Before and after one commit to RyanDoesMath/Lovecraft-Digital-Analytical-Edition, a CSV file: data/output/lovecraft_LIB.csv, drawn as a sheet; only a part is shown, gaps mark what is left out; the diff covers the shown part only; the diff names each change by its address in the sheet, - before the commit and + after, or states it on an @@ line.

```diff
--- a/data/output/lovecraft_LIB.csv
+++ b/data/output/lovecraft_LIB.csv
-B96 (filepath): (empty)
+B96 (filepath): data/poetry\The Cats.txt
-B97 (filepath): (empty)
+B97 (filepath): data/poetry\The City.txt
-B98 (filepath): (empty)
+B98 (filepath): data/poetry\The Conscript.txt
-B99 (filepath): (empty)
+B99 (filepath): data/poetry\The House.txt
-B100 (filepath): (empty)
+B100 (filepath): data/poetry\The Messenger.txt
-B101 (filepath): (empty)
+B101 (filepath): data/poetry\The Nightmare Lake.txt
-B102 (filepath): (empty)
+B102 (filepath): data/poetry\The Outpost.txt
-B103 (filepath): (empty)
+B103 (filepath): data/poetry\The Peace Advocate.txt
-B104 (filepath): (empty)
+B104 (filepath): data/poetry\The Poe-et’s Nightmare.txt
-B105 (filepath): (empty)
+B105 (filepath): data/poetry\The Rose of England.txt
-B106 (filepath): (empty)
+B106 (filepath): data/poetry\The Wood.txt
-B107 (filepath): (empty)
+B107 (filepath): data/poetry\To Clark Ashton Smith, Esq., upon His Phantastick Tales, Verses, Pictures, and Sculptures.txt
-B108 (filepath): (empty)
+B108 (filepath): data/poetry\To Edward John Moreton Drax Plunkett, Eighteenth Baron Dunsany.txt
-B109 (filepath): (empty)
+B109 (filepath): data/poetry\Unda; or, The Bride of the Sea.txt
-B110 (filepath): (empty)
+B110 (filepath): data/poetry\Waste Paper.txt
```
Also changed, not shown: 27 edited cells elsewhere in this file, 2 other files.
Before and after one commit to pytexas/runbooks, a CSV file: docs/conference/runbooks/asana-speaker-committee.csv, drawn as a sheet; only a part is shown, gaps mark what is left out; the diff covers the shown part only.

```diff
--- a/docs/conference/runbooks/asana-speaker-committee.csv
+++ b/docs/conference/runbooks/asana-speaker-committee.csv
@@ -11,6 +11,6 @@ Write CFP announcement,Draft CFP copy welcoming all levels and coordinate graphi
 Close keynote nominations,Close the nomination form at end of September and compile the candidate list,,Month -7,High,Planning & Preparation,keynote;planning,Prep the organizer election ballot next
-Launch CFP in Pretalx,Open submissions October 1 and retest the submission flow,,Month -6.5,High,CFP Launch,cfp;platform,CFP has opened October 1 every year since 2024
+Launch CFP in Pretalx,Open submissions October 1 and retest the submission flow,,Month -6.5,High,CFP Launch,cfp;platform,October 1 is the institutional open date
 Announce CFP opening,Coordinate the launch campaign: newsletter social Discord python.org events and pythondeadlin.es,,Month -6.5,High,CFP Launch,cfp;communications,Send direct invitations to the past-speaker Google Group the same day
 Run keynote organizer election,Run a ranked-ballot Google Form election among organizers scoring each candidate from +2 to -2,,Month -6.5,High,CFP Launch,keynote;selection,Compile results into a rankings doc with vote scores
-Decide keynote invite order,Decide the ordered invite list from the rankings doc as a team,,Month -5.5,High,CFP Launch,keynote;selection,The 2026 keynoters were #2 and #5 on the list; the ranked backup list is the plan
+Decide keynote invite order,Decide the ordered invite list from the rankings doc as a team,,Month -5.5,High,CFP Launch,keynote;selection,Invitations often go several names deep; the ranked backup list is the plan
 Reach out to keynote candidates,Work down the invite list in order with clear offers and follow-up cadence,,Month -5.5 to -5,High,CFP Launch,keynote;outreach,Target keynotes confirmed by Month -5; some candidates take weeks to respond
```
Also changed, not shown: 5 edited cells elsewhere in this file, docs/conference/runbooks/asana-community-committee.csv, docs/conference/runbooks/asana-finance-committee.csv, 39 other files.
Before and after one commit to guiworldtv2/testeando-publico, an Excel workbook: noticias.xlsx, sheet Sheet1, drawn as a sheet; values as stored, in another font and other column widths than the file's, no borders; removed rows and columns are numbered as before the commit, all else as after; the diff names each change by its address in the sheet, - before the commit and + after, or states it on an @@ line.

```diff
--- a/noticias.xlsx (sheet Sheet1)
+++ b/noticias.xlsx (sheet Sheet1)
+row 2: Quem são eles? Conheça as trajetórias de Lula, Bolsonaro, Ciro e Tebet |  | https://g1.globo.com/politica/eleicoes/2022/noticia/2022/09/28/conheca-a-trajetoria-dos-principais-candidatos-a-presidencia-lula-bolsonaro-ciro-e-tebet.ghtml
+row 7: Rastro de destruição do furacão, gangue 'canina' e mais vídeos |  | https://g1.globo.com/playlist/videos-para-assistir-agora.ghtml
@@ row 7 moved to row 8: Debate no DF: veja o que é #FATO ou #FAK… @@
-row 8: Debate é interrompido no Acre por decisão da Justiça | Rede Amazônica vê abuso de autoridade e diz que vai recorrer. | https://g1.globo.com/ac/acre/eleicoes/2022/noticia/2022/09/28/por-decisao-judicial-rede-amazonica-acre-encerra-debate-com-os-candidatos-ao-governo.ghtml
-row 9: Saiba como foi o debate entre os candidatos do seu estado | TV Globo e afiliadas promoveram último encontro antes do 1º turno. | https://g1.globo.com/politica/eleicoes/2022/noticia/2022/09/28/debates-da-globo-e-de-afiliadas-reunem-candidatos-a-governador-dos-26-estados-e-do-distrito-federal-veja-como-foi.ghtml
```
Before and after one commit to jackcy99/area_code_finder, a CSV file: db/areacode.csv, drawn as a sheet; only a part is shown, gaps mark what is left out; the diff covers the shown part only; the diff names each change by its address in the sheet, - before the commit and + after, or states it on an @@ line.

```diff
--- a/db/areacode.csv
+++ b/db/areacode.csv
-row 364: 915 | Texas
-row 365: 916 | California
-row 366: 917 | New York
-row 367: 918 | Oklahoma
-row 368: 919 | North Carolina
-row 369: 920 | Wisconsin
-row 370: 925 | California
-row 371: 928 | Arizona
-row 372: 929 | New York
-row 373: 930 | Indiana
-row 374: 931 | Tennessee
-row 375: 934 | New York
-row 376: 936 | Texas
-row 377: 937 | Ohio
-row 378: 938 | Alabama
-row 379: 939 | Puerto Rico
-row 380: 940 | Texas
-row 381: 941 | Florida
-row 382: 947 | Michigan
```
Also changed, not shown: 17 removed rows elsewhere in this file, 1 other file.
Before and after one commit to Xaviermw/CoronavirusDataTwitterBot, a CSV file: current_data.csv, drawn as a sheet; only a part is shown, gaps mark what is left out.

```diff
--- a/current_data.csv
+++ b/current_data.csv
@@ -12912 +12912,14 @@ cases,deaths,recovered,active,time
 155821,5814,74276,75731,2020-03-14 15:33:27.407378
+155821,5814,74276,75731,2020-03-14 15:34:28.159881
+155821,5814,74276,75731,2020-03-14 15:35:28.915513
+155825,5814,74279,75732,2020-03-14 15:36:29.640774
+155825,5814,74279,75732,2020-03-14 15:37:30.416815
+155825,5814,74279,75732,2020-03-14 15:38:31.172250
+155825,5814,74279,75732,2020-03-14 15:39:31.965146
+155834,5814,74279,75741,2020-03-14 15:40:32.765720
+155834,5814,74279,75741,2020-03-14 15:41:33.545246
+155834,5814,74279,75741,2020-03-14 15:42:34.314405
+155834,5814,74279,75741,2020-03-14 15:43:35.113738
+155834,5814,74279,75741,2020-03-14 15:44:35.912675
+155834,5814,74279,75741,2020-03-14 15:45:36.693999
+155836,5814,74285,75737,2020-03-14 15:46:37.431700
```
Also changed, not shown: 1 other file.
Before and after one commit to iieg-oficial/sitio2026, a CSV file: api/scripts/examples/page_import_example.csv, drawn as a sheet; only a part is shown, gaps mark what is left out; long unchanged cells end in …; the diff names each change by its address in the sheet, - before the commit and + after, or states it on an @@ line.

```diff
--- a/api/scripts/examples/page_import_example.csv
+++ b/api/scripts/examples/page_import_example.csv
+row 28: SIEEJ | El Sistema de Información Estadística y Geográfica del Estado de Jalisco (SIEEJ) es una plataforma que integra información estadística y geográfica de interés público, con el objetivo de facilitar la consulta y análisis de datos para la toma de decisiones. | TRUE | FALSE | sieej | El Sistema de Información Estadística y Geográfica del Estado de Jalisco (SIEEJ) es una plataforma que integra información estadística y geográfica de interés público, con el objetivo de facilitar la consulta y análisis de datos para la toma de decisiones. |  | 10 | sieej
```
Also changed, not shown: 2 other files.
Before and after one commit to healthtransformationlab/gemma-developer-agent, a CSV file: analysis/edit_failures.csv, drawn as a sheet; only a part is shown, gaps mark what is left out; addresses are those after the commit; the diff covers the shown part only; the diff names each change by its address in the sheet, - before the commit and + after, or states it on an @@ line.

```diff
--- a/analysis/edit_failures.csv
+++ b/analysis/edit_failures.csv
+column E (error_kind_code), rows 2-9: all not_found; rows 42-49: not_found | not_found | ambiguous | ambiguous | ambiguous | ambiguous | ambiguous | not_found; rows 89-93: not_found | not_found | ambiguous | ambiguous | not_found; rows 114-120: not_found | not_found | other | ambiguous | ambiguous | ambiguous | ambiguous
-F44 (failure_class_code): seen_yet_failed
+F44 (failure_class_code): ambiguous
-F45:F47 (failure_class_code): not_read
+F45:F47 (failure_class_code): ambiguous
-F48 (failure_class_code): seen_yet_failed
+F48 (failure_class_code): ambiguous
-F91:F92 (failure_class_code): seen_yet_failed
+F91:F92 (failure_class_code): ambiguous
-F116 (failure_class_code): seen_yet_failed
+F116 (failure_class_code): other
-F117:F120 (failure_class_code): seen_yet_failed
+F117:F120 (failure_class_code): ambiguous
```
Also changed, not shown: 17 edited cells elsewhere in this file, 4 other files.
◇ ◇ ◇ ◇
* **What you are asked to do**: The answer is a number only: how many lines of the data above include "elsewhere"?

* **Response area**: 4